Distinguishing an on demand bond from a performance guarantee can be a tricky business. So a restatement of the principles by the Commercial Court in July in Caterpillar Moteren GMBH & Co K.G v Mutual Benefits Assurance Company  was a welcome reminder of the care which needs to be taken to ensure a bond truly meets the “on demand” criteria.
Caterpillar, entered into two subcontracts with International Construction & Engineering Inc (ICE) for the provision of services in connection with two power plants. Under each subcontract, ICE provided an advance payment bond and a performance bond issued by the defendant, Mutual Benefits Assurance Company (MBAC). Problems arose and Caterpillar made a call under the bonds. MBAC refused to honour the call.

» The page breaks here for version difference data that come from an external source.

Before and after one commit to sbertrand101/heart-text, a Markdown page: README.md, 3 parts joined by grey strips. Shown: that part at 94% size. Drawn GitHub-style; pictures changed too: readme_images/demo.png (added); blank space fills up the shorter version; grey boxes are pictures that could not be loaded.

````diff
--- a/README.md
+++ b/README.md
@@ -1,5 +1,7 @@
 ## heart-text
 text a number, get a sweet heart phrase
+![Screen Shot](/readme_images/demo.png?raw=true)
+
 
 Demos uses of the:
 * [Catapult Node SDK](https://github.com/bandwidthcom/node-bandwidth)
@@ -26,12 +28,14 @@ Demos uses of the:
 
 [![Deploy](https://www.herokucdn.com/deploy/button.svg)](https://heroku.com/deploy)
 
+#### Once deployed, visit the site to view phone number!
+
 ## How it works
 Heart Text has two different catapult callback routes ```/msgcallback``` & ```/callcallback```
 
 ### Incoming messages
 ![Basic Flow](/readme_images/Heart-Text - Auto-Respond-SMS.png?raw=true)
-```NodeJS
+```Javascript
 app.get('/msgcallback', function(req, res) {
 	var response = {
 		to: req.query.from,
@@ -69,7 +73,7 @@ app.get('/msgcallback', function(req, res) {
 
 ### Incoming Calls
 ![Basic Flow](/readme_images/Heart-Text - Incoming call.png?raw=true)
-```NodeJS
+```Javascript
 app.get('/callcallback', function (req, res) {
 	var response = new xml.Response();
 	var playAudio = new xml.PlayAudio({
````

Caterpillar applied for summary judgment, arguing that the bonds were “on demand” bonds. MBAC asserted that they were guarantees, and that it was only liable to pay the sums due if Caterpillar could establish that ICE was liable, either by means of an arbitral award or by concession.

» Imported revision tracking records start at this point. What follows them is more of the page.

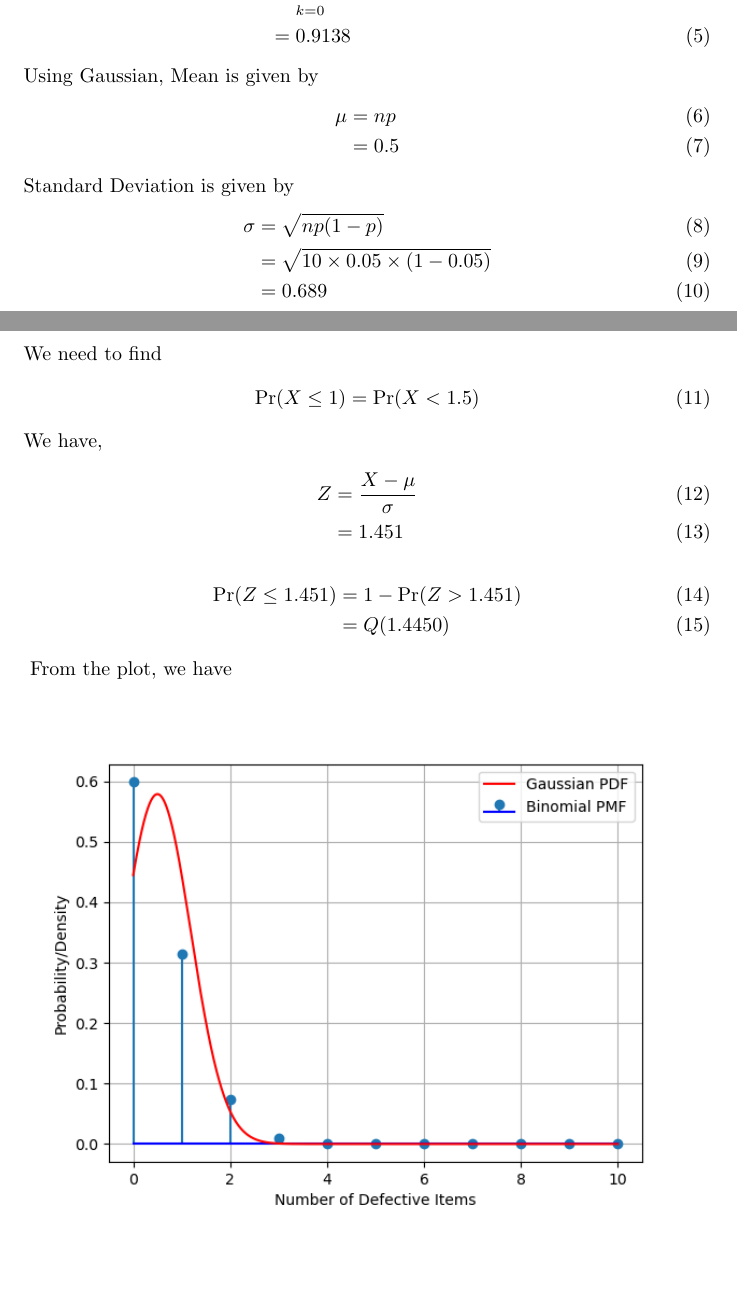
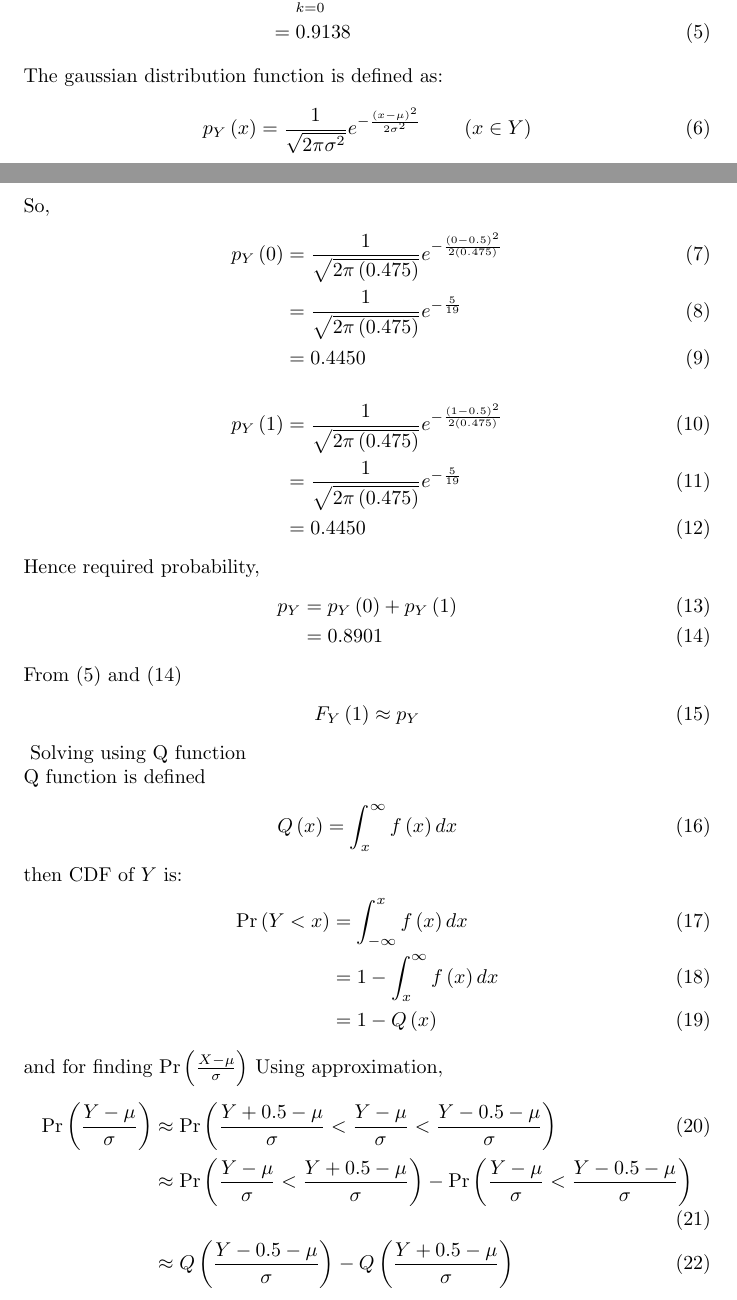
Before and after one commit to anupama1412/probability, a LaTeX document (9.3.7/main.tex): two parts of pages 1 and 2 of 2 before the commit and two parts of pages 1 and 2 of 3 after it, joined at a grey line, cut so that both start at the same text, the shorter picture padded with empty space. Compiled offline with pdfLaTeX.

Commit message:
Add files via upload

```diff
--- a/9.3.7/main.tex
+++ b/9.3.7/main.tex
@@ -106,41 +113,50 @@ We require $\Pr(Y \leq 1)$. Since $n = 1$,
 	&= 0.9138
 	\label{eq:9371}
 \end{align}
-Using Gaussian,
-Mean is given by
+The gaussian distribution function is defined as:
 \begin{align}
-	\mu &= np \\
-	&= 0.5
+p_Y\brak{x} &= \frac{1}{\sqrt{2\pi{\sigma}^2}} e^{-\frac{\brak{x-\mu}^2}{2{\sigma}^2}}\label{9.3.8} \qquad \brak{x \in Y}
 \end{align}
-Standard Deviation is given by
+So,
 \begin{align}
-	\sigma &= \sqrt{np(1 - p)}\\
-	&= \sqrt{10 \times 0.05 \times (1 - 0.05)} \\
-	&= 0.689
-\end{align}
-We need to find
-\begin{align}
-	\Pr(X \leq 1) = \Pr(X < 1.5)
-\end{align}
-We have,
-\begin{align}
-	Z &= \frac{X - \mu}{\sigma} \\
-	&= 1.451
+p_Y\brak{0} &= \frac{1}{\sqrt{2\pi\brak{0.475}}} e^{-\frac{\brak{0 - 0.5}^2}{2\brak{0.475}}}\\
+		   &= \frac{1}{\sqrt{2\pi\brak{0.475}}} e^{-\frac{5}{19}}\\
+	           &= 0.4450
 \end{align}
 \begin{align}
-	\Pr(Z \leq 1.451) &= 1 - \Pr(Z > 1.451)\\
-	&= Q(1.4450)
+p_Y\brak{1} &= \frac{1}{\sqrt{2\pi\brak{0.475}}} e^{-\frac{\brak{1 - 0.5}^2}{2\brak{0.475}}}\\
+		   &= \frac{1}{\sqrt{2\pi\brak{0.475}}} e^{-\frac{5}{19}}\\
+	           &= 0.4450
+\end{align}
+Hence required probability,
+\begin{align}
+	p_Y &= p_Y\brak{0} + p_Y\brak{1}\\
+	    &= 0.8901
+	    \label{eq:9372}
+\end{align}
+From \eqref{eq:9371} and \eqref{eq:9372}
+\begin{align}
+F_Y\brak{1}\approx p_Y
 \end{align}
 \begin{figure}[!ht]
 \includegraphics[width=\columnwidth]{./figs/fig.png}
 \caption{Binomial pmf vs Gaussian pdf}
 \label{fig:gaussian/9/3/7/}
 \end{figure}
-From the plot, we have
+Solving using Q function\\
+Q function is defined
 \begin{align}
-	\Pr(Z \leq 1.451) &= 0.9165
-	\label{eq:9372}
+	\qfunc{x}=\int_x^{\infty}f\brak{x}dx
 \end{align}
-From \eqref{eq:9371} and \eqref{eq:9372},
+then CDF of $Y$ is:
 \begin{align}
-F_Y\brak{1}\approx \Pr(Z \leq 1.451)
+	\pr{Y<x}&=\int_{-\infty}^x f\brak{x} dx\\
+	&=1-\int_x^{\infty}f\brak{x}dx\\
+	&=1-\qfunc{x}
+\end{align}
+and for finding \pr{\frac{X-\mu}{\sigma}} Using approximation,
+\begin{align}
+	\pr{\frac{Y-\mu}{\sigma}} &\approx \pr{\frac{Y+0.5-\mu}{\sigma} < \frac{Y-\mu}{\sigma} < \frac{Y-0.5-\mu}{\sigma}}\\
+	&\approx \pr{\frac{Y-\mu}{\sigma}<\frac{Y+0.5-\mu}{\sigma}} - \pr{\frac{Y-\mu}{\sigma}<\frac{Y-0.5-\mu}{\sigma}}\\
+	&\approx \qfunc{\frac{Y-0.5-\mu}{\sigma}} - \qfunc{\frac{Y+0.5-\mu}{\sigma}}
+\end{align}
```
Also changed, not shown: 9.3.7/main.pdf, 9.3.7/main.tex (11 more changed lines), 2 other files.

The Court held in favour of Caterpillar, ruling that the bonds were “on demand”. It confirmed the approach taken in Wuhan Guoyu Logistics Group Co Ltd v Emporiki Bank of Greece SA . In doing so, it focussed on the wording of the instrument in question and whether the four factors identified in Paget's presumption (from Paget’s Law of Banking) are present, namely:
- Does the instrument relate to an underlying transaction between parties in different jurisdictions?

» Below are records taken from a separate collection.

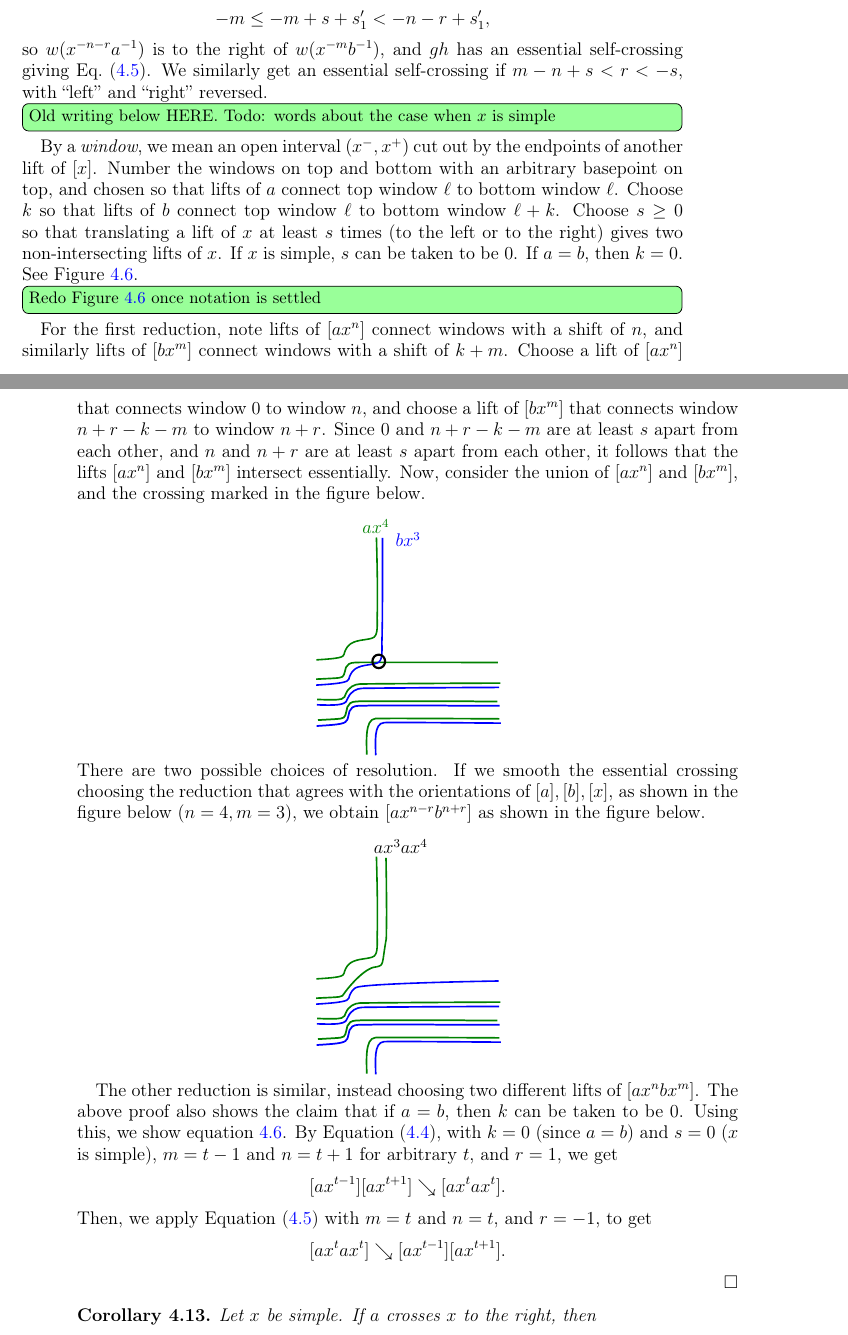
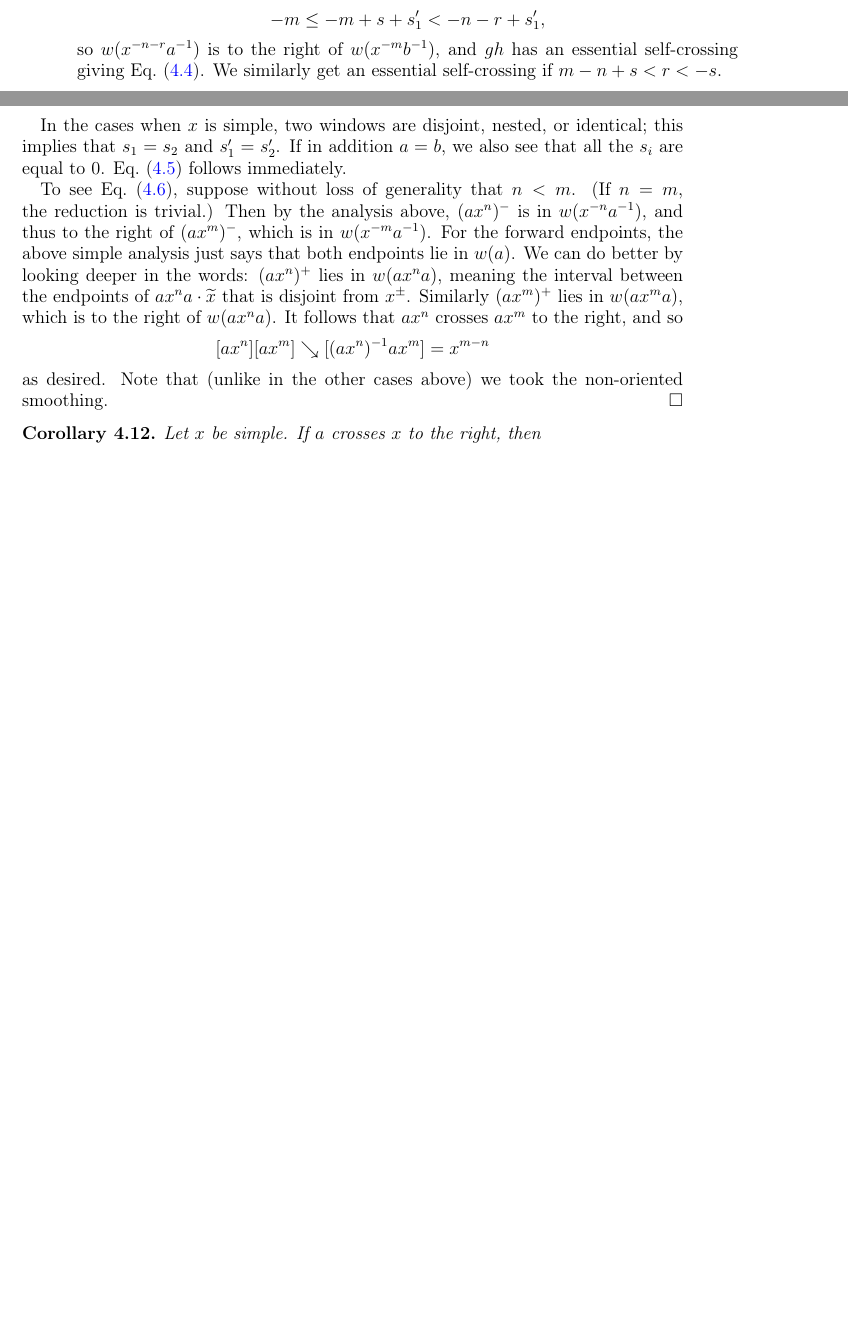
Before and after one commit to dpthurst/Currents-and-intersections, a LaTeX paper (Intersections.tex, which reads construction.tex): two parts of pages 19 and 20 of 38 before the commit and two parts of pages 18 and 19 of 37 after it, joined at a grey line, cut so that both start at the same text, the shorter picture padded with empty space. Compiled offline with pdfLaTeX.

Commit message:
Constructions: Finish revising key smoothing lemma

```diff
--- a/construction.tex
+++ b/construction.tex
@@ -535,19 +496,10 @@ $x$ is not simple because
   \]
   so $w(x^{-n-r}a^{-1})$ is to the right of  $w(x^{-m}b^{-1})$, and
   $gh$ has an essential self-crossing giving Eq.~\eqref{eq:cross_b}.
-  We similarly get an essential self-crossing if $m-n+s < r < -s$,
-  with ``left'' and ``right'' reversed.
+  We similarly get an essential self-crossing if $m-n+s < r < -s$.
 
-  \DPTtodo[inline]{Old writing below HERE. Todo: words about the case
-    when $x$ is simple}
-  By a \emph{window}, we mean an open interval $(x^-,x^+)$ cut out by the endpoints of another lift of $[x]$.
-  Number the windows on top and bottom
-  with an arbitrary basepoint on top, and chosen so that lifts of $a$ connect
-  top window~$\ell$ to bottom window~$\ell$. Choose $k$ so that lifts
-  of~$b$ connect top window~$\ell$ to bottom window $\ell+k$.
-  Choose $s \geq 0$ so that translating a lift of $x$ at least $s$
-  times (to the left or to the right) gives two non-intersecting lifts
-  of $x$. If $x$ is simple, $s$ can be taken to be $0$. If $a=b$, then $k=0$.
-  See Figure~\ref{fig:abcrossings}.
+  In the cases when $x$ is simple, two windows are disjoint, nested,
+  or identical; this implies that $s_1 = s_2$ and $s_1' = s_2'$. If in
+  addition $a=b$, we also see that all the $s_i$ are equal to~$0$.
+  Eq.~\eqref{eq:cross-red2} follows immediately.
 
-  \DPTtodo[inline]{Redo Figure~\ref{fig:abcrossings} once notation is settled}
@@ -558,33 +506,19 @@ $x$ is not simple because
-\label{fig:abcrossings}
-}
-\end{figure}
-
-
-  For the first reduction, note
-  lifts of $[a x^n]$ connect windows with a shift of~$n$, and
-  similarly lifts of $[b x^m]$ connect windows with a shift of $k+m$.
-  Choose a lift of $[a x^n]$ that connects window $0$ to window~$n$,
-  and choose a lift of $[b x^m]$ that connects window $n+r-k-m$ to
-  window $n+r$. Since $0$ and $n+r-k-m$ are at least $s$ apart from each other, and $n$ and $n+r$ are at least $s$ apart from each other, it follows that the lifts $[a x^n]$ and $[b x^m]$ intersect essentially.
-  Now, consider the union of $[ax^n]$ and $[bx^m]$, and the crossing marked in the figure below.
-
-  \[\mathcenter{\svgfignormal{smint_0}}
-\]
-    There are two possible choices of resolution. If we smooth the essential crossing choosing the reduction that agrees with the orientations of $[a],[b],[x]$, as shown in the figure below ($n=4,m=3$), we obtain $[ax^{n-r}b^{n+r}]$ as shown in the figure below.
-
-  \[\mathcenter{\svgfignormal{smint_3}}
-\]
-
-  The other reduction is similar, instead choosing two different lifts of
-  $[a x^n b x^m]$. The above proof also shows the claim that if $a=b$, then $k$ can be taken to be 0. Using this, we show equation~\ref{eq:cross-red2}.
-   By Equation~(\ref{eq:cross_a}), with $k=0$ (since $a=b$) and $s=0$ ($x$ is simple), $m=t-1$ and $n=t+1$ for arbitrary $t$, and $r=1$, we get
+  To see Eq.~\eqref{eq:cross-red3}, suppose without loss of generality
+  that $n < m$. (If $n=m$, the reduction is trivial.) Then by the
+  analysis above, $(ax^n)^-$ is in $w(x^{-n}a^{-1})$, and thus to the
+  right of $(ax^m)^-$, which is in $w(x^{-m}a^{-1})$. For the forward
+  endpoints, the above simple analysis just says that both endpoints
+  lie in $w(a)$. We can do better by looking deeper in the words:
+  $(ax^n)^+$ lies in $w(ax^na)$, meaning the interval between the
+  endpoints of $ax^na\cdot\wt x$ that is disjoint from $x^\pm$.
+  Similarly $(ax^m)^+$ lies in $w(ax^ma)$, which is to the right of
+  $w(ax^na)$. It follows that $ax^n$ crosses $ax^m$ to the right, and
+  so
   \[
-    [a x^{t-1}] [a x^{t+1}] \reducesto [ax^{t}ax^{t}].
+    [ax^n][ax^m] \reducesto [(ax^n)^{-1}ax^m] = x^{m-n}
   \]
-  Then, we apply Equation~(\ref{eq:cross_b}) with $m=t$ and $n=t$,  and $r=-1$, to get
-    \[
-    [a x^t a x^t] \reducesto [ax^{t-1}][ax^{t+1}].
-  \]
+  as desired. Note that (unlike in the other cases above) we took the
+  non-oriented smoothing.
 \end{proof}
 
 \begin{corollary}\label{cor:additivity-limit}
```
Also changed, not shown: construction.tex (118 more changed lines).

- Has the instrument been issued by a bank?
- Does the instrument contain an undertaking to pay “on demand” (with or without the words “first” and/or “written”)?
- Does the instrument NOT contain clauses excluding or limiting the defences available to a guarantor?
If the instrument meets all the above criteria there will be a presumption that it is “on demand”.